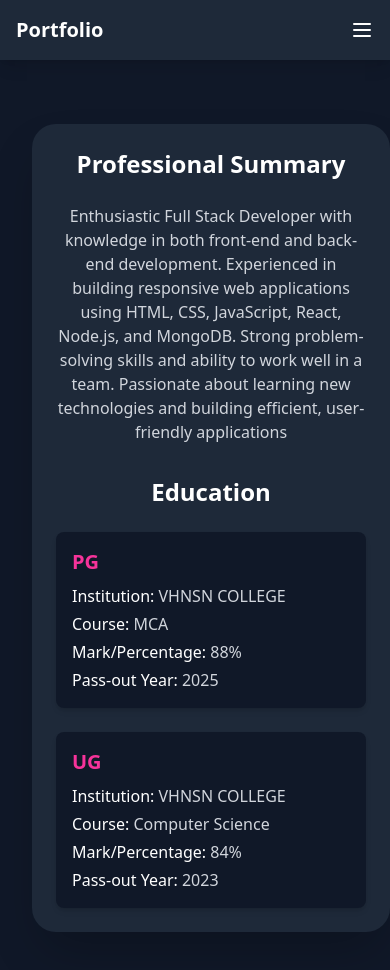
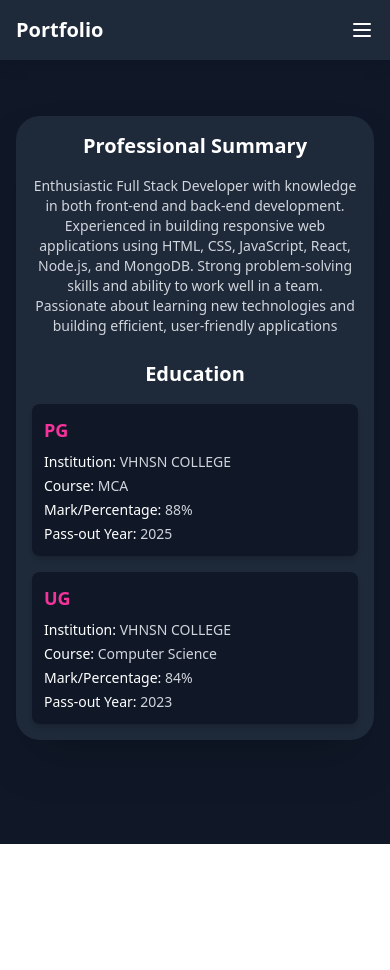
Before and after one commit to G-RagulDharma/My-Portfolio, a React (Vite) app: page /My-Portfolio/about in a window 390 px wide. Shown: the top 970 px of the page. After the commit the page ends 844 px from the top, so only its background shows below. Built offline with nearby package versions, Linux system fonts and the light colour scheme.

Commit message:
update:Responsive for container

```diff
--- a/src/components/About.jsx
+++ b/src/components/About.jsx
@@ -5,37 +5,37 @@ const About = () => {
     {
       degree: 'PG',
       institution: 'VHNSN COLLEGE',
-      course:'MCA',
+      course: 'MCA',
       percentage: '88%',
       year: '2025',
     },
     {
       degree: 'UG',
       institution: 'VHNSN COLLEGE',
-      course:'Computer Science',
+      course: 'Computer Science',
       percentage: '84%',
       year: '2023',
     },
   ];
 
   return (
-    <div className="bg-gray-800 w-full max-w-5xl mx-4 sm:mx-6 lg:mx-auto my-8 rounded-3xl flex flex-col items-center p-6 sm:p-8 shadow-2xl">
-      <h2 className="text-2xl sm:text-3xl lg:text-4xl font-bold text-white mb-6 sm:mb-8">Professional Summary</h2>
-      <p className="text-base sm:text-lg text-gray-300 max-w-3xl text-center mb-8 sm:mb-12">
-      Enthusiastic Full Stack Developer with knowledge in both front-end and back-end development.
-      Experienced in building responsive web applications using HTML, CSS, JavaScript, React, Node.js, and MongoDB.
-      Strong problem-solving skills and ability to work well in a team. Passionate about learning new technologies and building efficient, user-friendly applications
+    <div className="bg-gray-800 w-full max-w-4xl mx-auto my-6 rounded-3xl flex flex-col items-center p-4 sm:p-6 lg:p-8 shadow-2xl">
+      <h2 className="text-xl sm:text-2xl lg:text-3xl font-bold text-white mb-4 sm:mb-6 text-center">Professional Summary</h2>
+      <p className="text-sm sm:text-base text-gray-300 max-w-2xl text-center mb-6 sm:mb-8">
+        Enthusiastic Full Stack Developer with knowledge in both front-end and back-end development.
+        Experienced in building responsive web applications using HTML, CSS, JavaScript, React, Node.js, and MongoDB.
+        Strong problem-solving skills and ability to work well in a team. Passionate about learning new technologies and building efficient, user-friendly applications
       </p>
 
-      <h2 className="text-2xl sm:text-3xl lg:text-4xl font-bold text-white mb-6 sm:mb-8">Education</h2>
-      <div className="w-full max-w-3xl space-y-6">
+      <h2 className="text-xl sm:text-2xl lg:text-3xl font-bold text-white mb-4 sm:mb-6 text-center">Education</h2>
+      <div className="w-full max-w-2xl space-y-4">
         {education.map((edu, index) => (
           <div
             key={index}
-            className="bg-gray-900 rounded-lg p-4 sm:p-6 shadow-md hover:shadow-lg transition-shadow duration-300"
+            className="bg-gray-900 rounded-lg p-3 sm:p-4 shadow-md hover:shadow-lg transition-shadow duration-300"
           >
-            <h3 className="text-xl sm:text-2xl font-semibold text-pink-500 mb-2">{edu.degree}</h3>
-            <div className="text-base sm:text-lg text-gray-300 space-y-1">
+            <h3 className="text-lg sm:text-xl font-semibold text-pink-500 mb-2">{edu.degree}</h3>
+            <div className="text-sm sm:text-base text-gray-300 space-y-1">
               <p>
                 <span className="font-medium text-white">Institution:</span> {edu.institution}
               </p>
--- a/src/components/Contact.jsx
+++ b/src/components/Contact.jsx
@@ -12,7 +12,7 @@ const Contact = ({ contact = {} }) => {
   const contactData = { ...defaultContact, ...contact };
 
   return (
-    <div className="bg-gray-800 w-full max-w-4xl mx-4 sm:mx-6 lg:mx-auto my-6 rounded-3xl flex flex-col items-center p-4 sm:p-6 lg:p-8 shadow-2xl">
+    <div className="bg-gray-800 w-full max-w-4xl mx-auto my-6 rounded-3xl flex flex-col items-center p-4 sm:p-6 lg:p-8 shadow-2xl">
       <h2 className="text-xl sm:text-2xl lg:text-3xl font-bold text-white mb-4 sm:mb-6 text-center">Contact Information</h2>
 
       <div className="w-full max-w-xl">
--- a/src/components/Home.jsx
+++ b/src/components/Home.jsx
@@ -1,22 +1,20 @@
-import React from "react"
+import React from "react";
 
 const Home = (props) => {
   return (
-        <div className="bg-gray-800 w-full max-w-5xl mx-4 sm:mx-6 lg:mx-auto my-8 rounded-3xl flex flex-col lg:flex-row items-center justify-center p-6 sm:p-8 shadow-2xl">
+    <div className="bg-gray-800 w-full max-w-5xl mx-auto my-8 rounded-3xl flex flex-col lg:flex-row items-center justify-center p-4 sm:p-6 lg:p-8 shadow-2xl">
       <div className="flex flex-col items-center justify-center text-center w-full lg:w-1/2 p-4 lg:p-6 space-y-4">
-                <h2 className="text-2xl sm:text-3xl lg:text-4xl font-bold text-white">Hello, it's Me</h2>
-                <h3 className="text-xl sm:text-2xl lg:text-3xl font-extrabold italic text-pink-500 font-sans">Ragul Dharma.G</h3>
-                <h4 className="text-lg sm:text-xl lg:text-2xl text-white">And I'm a Full Stack Developer</h4>
+        <h2 className="text-xl sm:text-2xl lg:text-3xl font-bold text-white">Hello, it's Me</h2>
+        <h3 className="text-lg sm:text-xl lg:text-2xl font-extrabold italic text-pink-500 font-sans">Ragul Dharma.G</h3>
+        <h4 className="text-base sm:text-lg lg:text-xl text-white">And I'm a Full Stack Developer</h4>
       </div>
 
-            <div className="w-64 sm:w-80 lg:w-96 h-64 sm:h-80 lg:h-96 mt-6 lg:mt-0 lg:ml-8 rounded-full shadow-2xl bg-gradient-to-br from-gray-900 to-gray-800 p-1 border-4 border-transparent overflow-hidden">
-
+      <div className="w-64 sm:w-72 lg:w-80 h-64 sm:h-72 lg:h-80 mt-6 lg:mt-0 lg:ml-8 rounded-full shadow-2xl bg-gradient-to-br from-gray-900 to-gray-800 p-1 border-4 border-transparent overflow-hidden">
         <img
           src={`${import.meta.env.BASE_URL}assets/Profile.jpg`}
           className="w-full h-full object-cover rounded-full"
           alt="Profile"
         />
-
       </div>
     </div>
   );
--- a/src/components/Internship.jsx
+++ b/src/components/Internship.jsx
@@ -19,7 +19,7 @@ const Internship = (props) => {
         }
     ]
     return (
-        <div className="bg-gray-800 w-full max-w-5xl mx-4 sm:mx-6 lg:mx-auto my-8 rounded-3xl flex flex-col items-center p-6 sm:p-8 shadow-2xl">
+        <div className="bg-gray-800 w-full max-w-4xl mx-auto my-6 rounded-3xl flex flex-col items-center p-4 sm:p-6 lg:p-8 shadow-2xl">
             <h2 className="text-2xl sm:text-3xl lg:text-4xl font-bold text-white mb-6 sm:mb-8">Internships</h2>
             <div className="w-full space-y-6">
                 {internships.map((internship, index) => (
--- a/src/components/Project.jsx
+++ b/src/components/Project.jsx
@@ -33,7 +33,7 @@ const Project = () => {
   ];
 
   return (
-    <div className="bg-gray-800 w-full max-w-5xl mx-4 sm:mx-6 lg:mx-auto my-8 rounded-3xl flex flex-col items-center p-6 sm:p-8 shadow-2xl">
+    <div className="bg-gray-800 w-full max-w-4xl mx-auto my-6 rounded-3xl flex flex-col items-center p-4 sm:p-6 lg:p-8 shadow-2xl">
       <h2 className="text-2xl sm:text-3xl lg:text-4xl font-bold text-white mb-6 sm:mb-8">Projects</h2>
       <div className="w-full space-y-6">
         {projects.map((project, index) => (
--- a/src/components/Skill.jsx
+++ b/src/components/Skill.jsx
@@ -2,7 +2,7 @@ import React from "react"
 
 const Skill = (props) => {
   return (
-    <div className="bg-gray-800 w-full max-w-5xl mx-4 sm:mx-6 lg:mx-auto my-8 rounded-3xl flex flex-col items-center p-6 sm:p-8 shadow-2xl">
+    <div className="bg-gray-800 w-full max-w-4xl mx-auto my-6 rounded-3xl flex flex-col items-center p-4 sm:p-6 lg:p-8 shadow-2xl">
       <h2 className="text-2xl sm:text-3xl lg:text-4xl font-bold text-white mb-6 sm:mb-8">Technical Skills</h2>
 
       <div className="grid grid-cols-1 sm:grid-cols-2 lg:grid-cols-3 gap-6 w-full">
```
Lines whose indentation alone changed are shown as unchanged.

━━━━━━━━━━

» **What this task involves**: Write out again, exactly, the lines from the start of the listing up to the line containing "update:Responsive for container", with both ends and without pictures.

» **Written answer**:
Before and after one commit to G-RagulDharma/My-Portfolio, a React (Vite) app: page /My-Portfolio/about in a window 390 px wide. Shown: the top 970 px of the page. After the commit the page ends 844 px from the top, so only its background shows below. Built offline with nearby package versions, Linux system fonts and the light colour scheme.

Commit message:
update:Responsive for container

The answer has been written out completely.